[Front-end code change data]
- - -

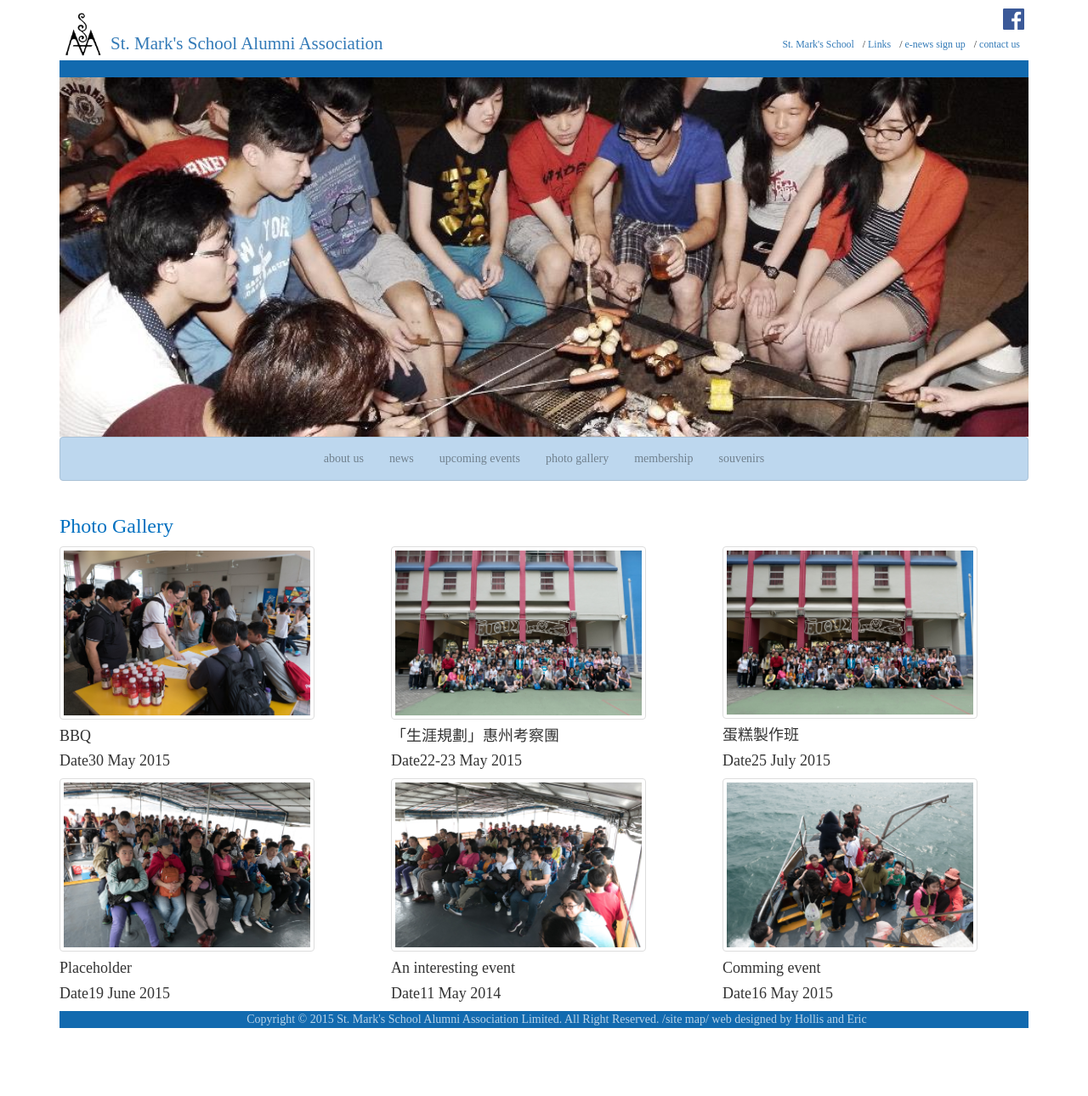
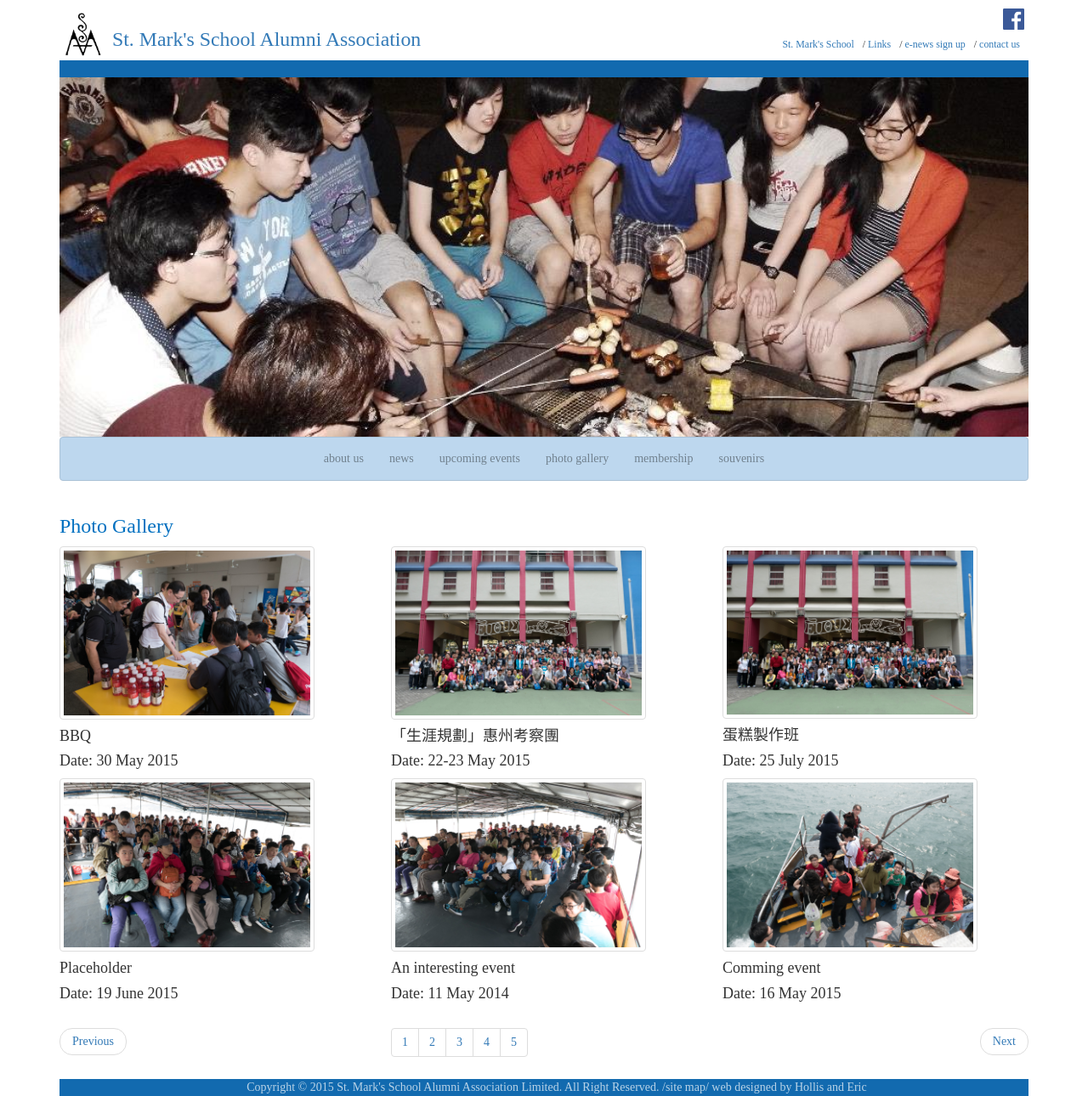
Before and after one commit to Holi0317/sms-alumni-webpage, a Node project: template src/gallery.jade in a window 1280 px wide. Shown: the whole page at 85% size. Before the commit the page ends 1210 px from the top, so only its background shows below. Run offline with Node 20 templates, Linux system fonts and the light colour scheme; the template is opened without the code that fills it, so the values that code supplies are empty; some libraries are stand-ins or nearby versions.

Commit message:
Misc cleanup

```diff
--- a/src/_base.jade
+++ b/src/_base.jade
@@ -39,7 +39,7 @@ html
           li: a(href='links.html') Links
           li: a(href='#enews') e-news sign up
           li: a(href='contact.html') contact us
-      a#fb-page(href='www.facbook.com'): img.img-responsive(src='static/img/fb_icon.png', alt='Facebook page', height='25', width='25')
+      a#fb-page(href='http://www.facbook.com'): img.img-responsive(src='static/img/fb_icon.png', alt='Facebook page', height='25', width='25')
 
     //- separator, blue
     .container
--- a/src/gallery.jade
+++ b/src/gallery.jade
@@ -14,7 +14,7 @@ block body
       .col-md-4
         img.img-thumbnail(src= thumbnail, alt= title, width='300', height='300')
         h4= title
-        h4 Date
+        h4 Date:
           =date
 
     .row
@@ -26,3 +26,21 @@ block body
       +photoItem('static/img/gallery/20150426_114.jpg', 'Placeholder', '19 June 2015')
       +photoItem('static/img/gallery/20150426_115.jpg', 'An interesting event', '11 May 2014')
       +photoItem('static/img/gallery/20150426_116.jpg', 'Comming event', '16 May 2015')
+
+    .row
+      .col-md-1
+        ul.pager: li.previous: a(href='#') Previous
+
+      .col-md-4.col-md-offset-3
+        ul.pagination
+          for index in [1, 2, 3, 4, 5]
+            li: a(href='gallery/'+index)= index
+
+      .col-md-1.col-md-offset-3
+        ul.pager: li.next: a(href='#') Next
+
+  // Temperaory script for preventing user clicking pagination
+  script.
+    $('ul.pagination').on('click', function( event ) {
+      event.preventDefault();
+    })
--- a/src/static/css/style.css
+++ b/src/static/css/style.css
@@ -23,8 +23,8 @@ img#brand-img {
 div#header span#brand {
     position: absolute;
     bottom: 0px;
-    padding: 5px;
-    font-size: 150%;
+    padding: 7px;
+    font-size: 170%;
 }
 
 /* Float header links to bottom left of header */
```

- - -

▶ Task prompt: Whenever the string "photoItem" turns up in a line above, copy that line out.

▶ Your response:
       +photoItem('static/img/gallery/20150426_114.jpg', 'Placeholder', '19 June 2015')
       +photoItem('static/img/gallery/20150426_115.jpg', 'An interesting event', '11 May 2014')
       +photoItem('static/img/gallery/20150426_116.jpg', 'Comming event', '16 May 2015')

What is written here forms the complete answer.